One of my memories of the UK’s Leveson Inquiry, the hearings of which could be viewed on the web, was of the good lord grumbling that people kept on trying to raise issues which had nothing to do with his remit. The inquiry, it will be recalled, was sparked the excesses particularly of Murdoch group newspapers, and involved horrific intrusions into the lives of ordinary people, and political cronyism. It is unclear why Leveson chose to ignore the plight of one set of ordinary families whose lives were invaded by a particular journalist, and who were in a legal battle to get compensation for children damaged by MMR vaccine, although it transpired that Leveson and his lead attorney, Robert Jay, had both taken part in MMR litigation hearings, the substance of which remain secret. Nor is it clear why he chose to hear the evidence of Fiona Fox, of Science Media Centre, which is funded by MMR vaccine manufacturers and has not been the victim of vile invasive journalism. You might think that that had nothing to do with his remit.

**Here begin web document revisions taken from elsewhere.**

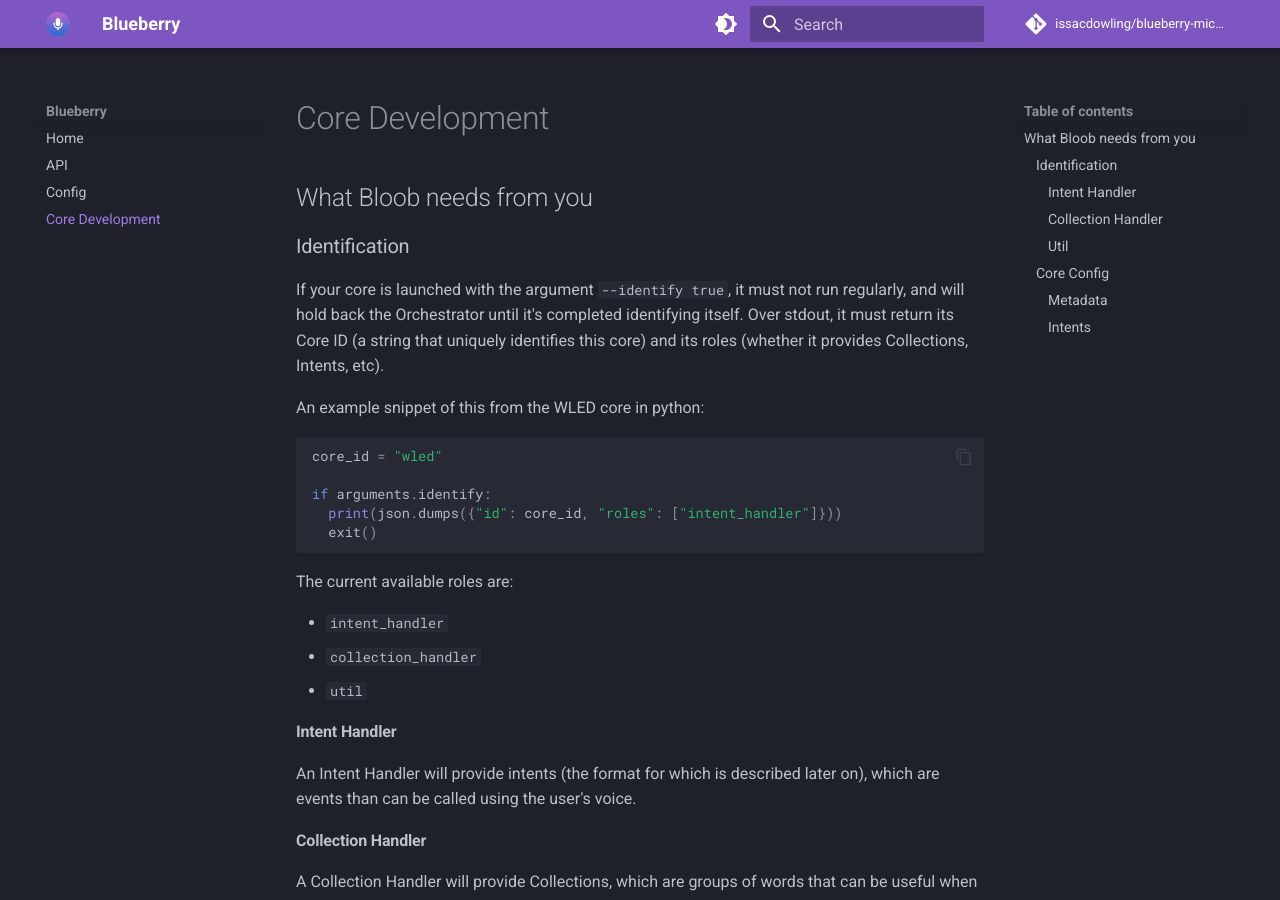
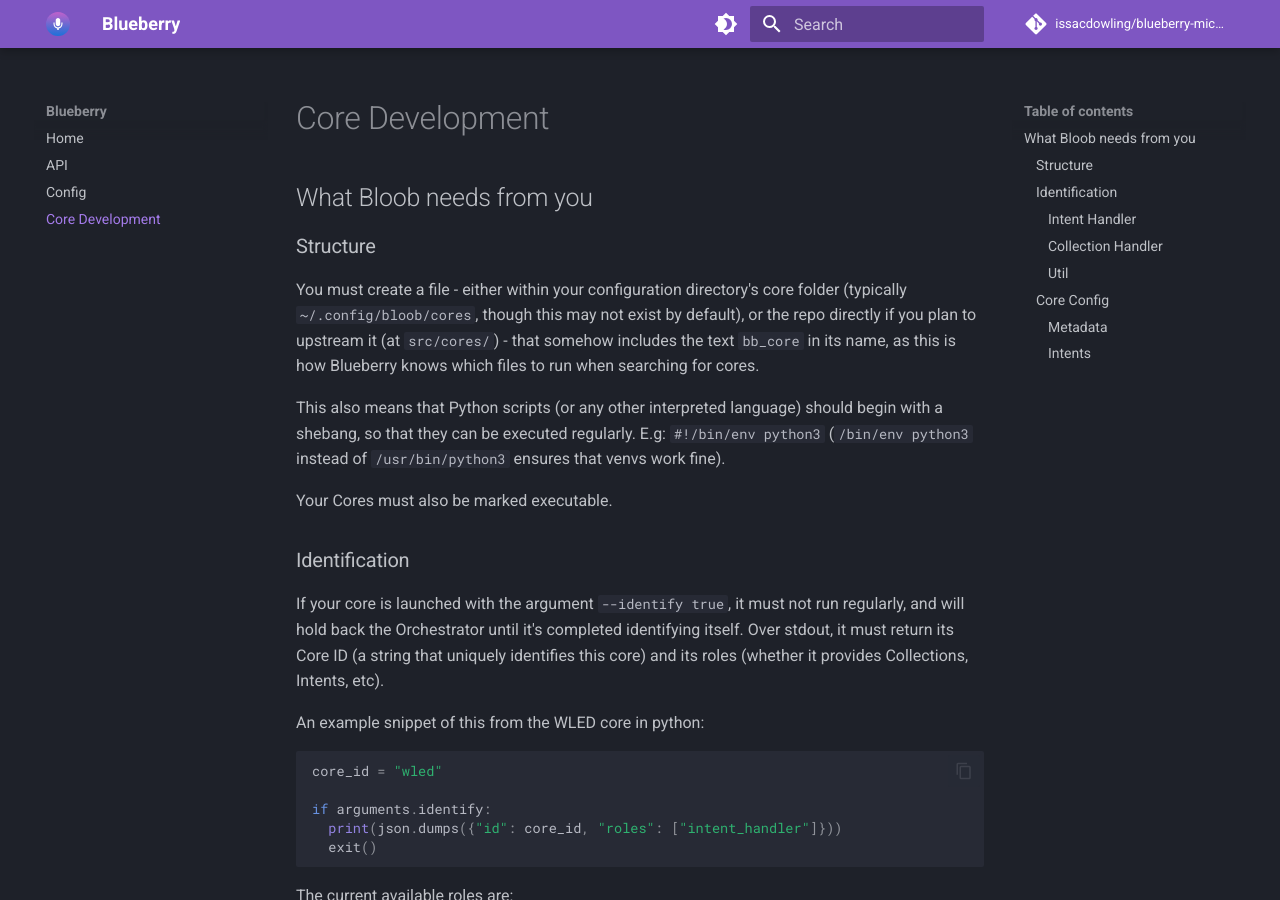
Before and after one commit to issacdowling/Blueberry-Micro, an MkDocs documentation site: the page built from docs/core_development.md, in a window 1280 px wide and 900 px high. Built offline with MkDocs 1.6.1 and Material for MkDocs 9.7.7, drawn with Linux system fonts in a browser that asks for light colours; plug-ins that fetch from the network failed and are left out; comment, search, counter and statistics services are not loaded.

Commit message:
Explain where cores should go and how they're named

```diff
--- a/docs/core_development.md
+++ b/docs/core_development.md
@@ -1,6 +1,13 @@
 # Core Development
 
 ## What Bloob needs from you
+
+### Structure
+You must create a file - either within your configuration directory's core folder (typically `~/.config/bloob/cores`, though this may not exist by default), or the repo directly if you plan to upstream it (at `src/cores/`) - that somehow includes the text `bb_core` in its name, as this is how Blueberry knows which files to run when searching for cores.
+
+This also means that Python scripts (or any other interpreted language) should begin with a shebang, so that they can be executed regularly. E.g: `#!/bin/env python3` (`/bin/env python3` instead of `/usr/bin/python3` ensures that venvs work fine).
+
+Your Cores must also be marked executable.
 
 ### Identification
 If your core is launched with the argument `--identify true`, it must not run regularly, and will hold back the Orchestrator until it's completed identifying itself. Over stdout, it must return its Core ID (a string that uniquely identifies this core) and its roles (whether it provides Collections, Intents, etc).
```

The events that led up to the hearing, the trashing of ordinary lives, the political cronyism that extended into the Prime Minister’s household, were the ostensible reasons for the inquiry, not the huge vested interest within industry and the state that would be damaged if the trashing of selected ordinary people was not allowed to continue. Before the inquiry did anyone here the cry of misery from GSK, Merck and Sanofi, Dr David Salisbury or the Medicines and Health Products Regulatory Agency (MHRA)? Was this why it was convened? And yet in the person of Fox and Tony Blair’s public relation’s guru, Alistair Campbell, they had their place at the table – God forbid anyone should be allowed to question the safety of their products, and woe-betide anyone who succeeds! Let nothing interfere in such instances with media lynch party. Tally ho!
I am at a loss that Lord Leveson should

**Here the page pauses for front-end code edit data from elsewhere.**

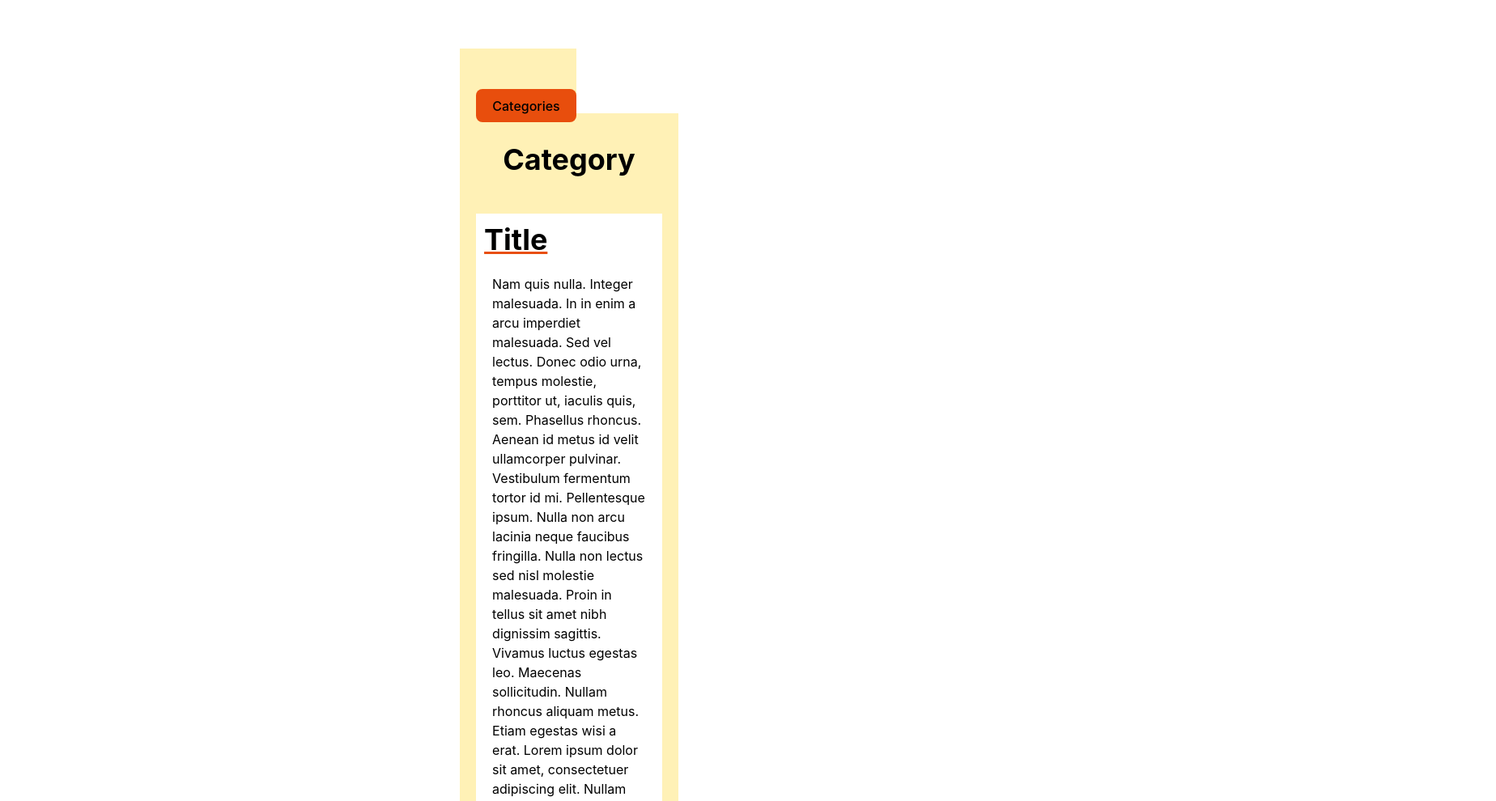
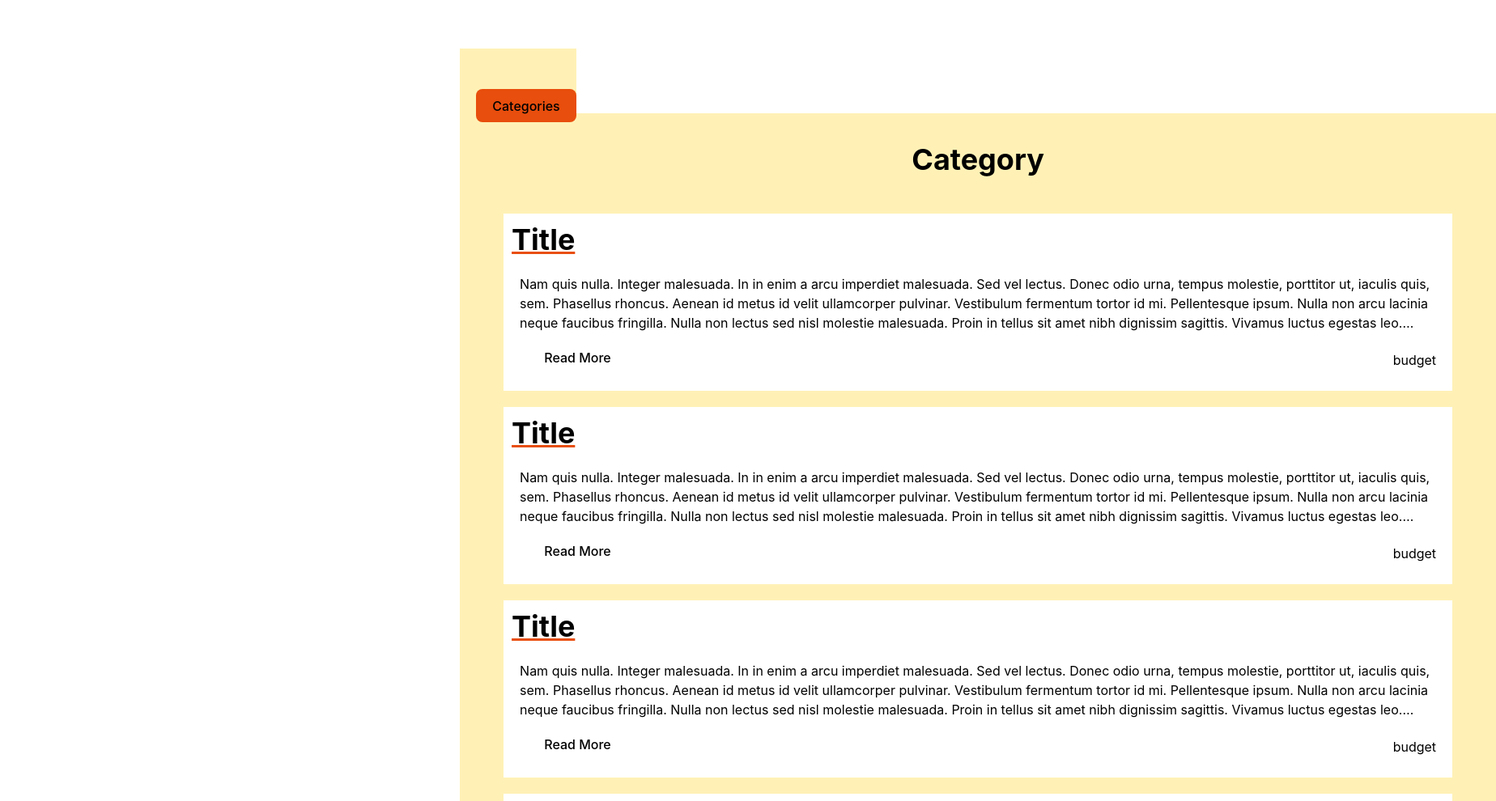
Before and after one commit to FataneKorkadbona/SAG-Frontend, a React (Vite) app: page / in a window 1280 px wide. Shown: the part 292-1282 px from the top of the page at 81% size, 1848 px wide, since content can reach past the window. Built offline with nearby package versions, Linux system fonts and the light colour scheme.

Commit message:
home.module.scss
changing some visual things

```diff
--- a/src/pages/homepage/home.module.scss
+++ b/src/pages/homepage/home.module.scss
@@ -359,6 +359,14 @@ p {
     text-decoration: none;
   }
 
+  form {
+    display: flex;
+    flex-direction: column;
+    justify-content: center;
+    align-items: center;
+    width: 100%;
+  }
+
   label {
     color: #000;
     width: 400px;
@@ -399,8 +407,28 @@ p {
     display: none;
   }
 
+  .info__categories {
+    width: 100%;
+  }
+
   .info__cards {
     display: flex;
     flex-direction: column;
+    justify-content: center;
+    align-items: center;
+    width: 100vw;
+  }
+  .info__fullcard {
+    display: none;
+  }
+
+  .card__list {
+    display: flex;
+    flex-direction: column;
+
+    max-height: fit-content;
+  }
+  .info__card {
+    width: 90vw;
   }
 }
```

have chosen not to hear our concerns, and I hope and pray that he makes no
recommendations about the future reporting of “scientific” issues – perhaps
using the BBC’s fatuous Jones report (institutionalised bullying of the worst
sort) as a precedent (here and here ) – but I have almost given up hope.
John Stone is UK Editor of Age of Autism.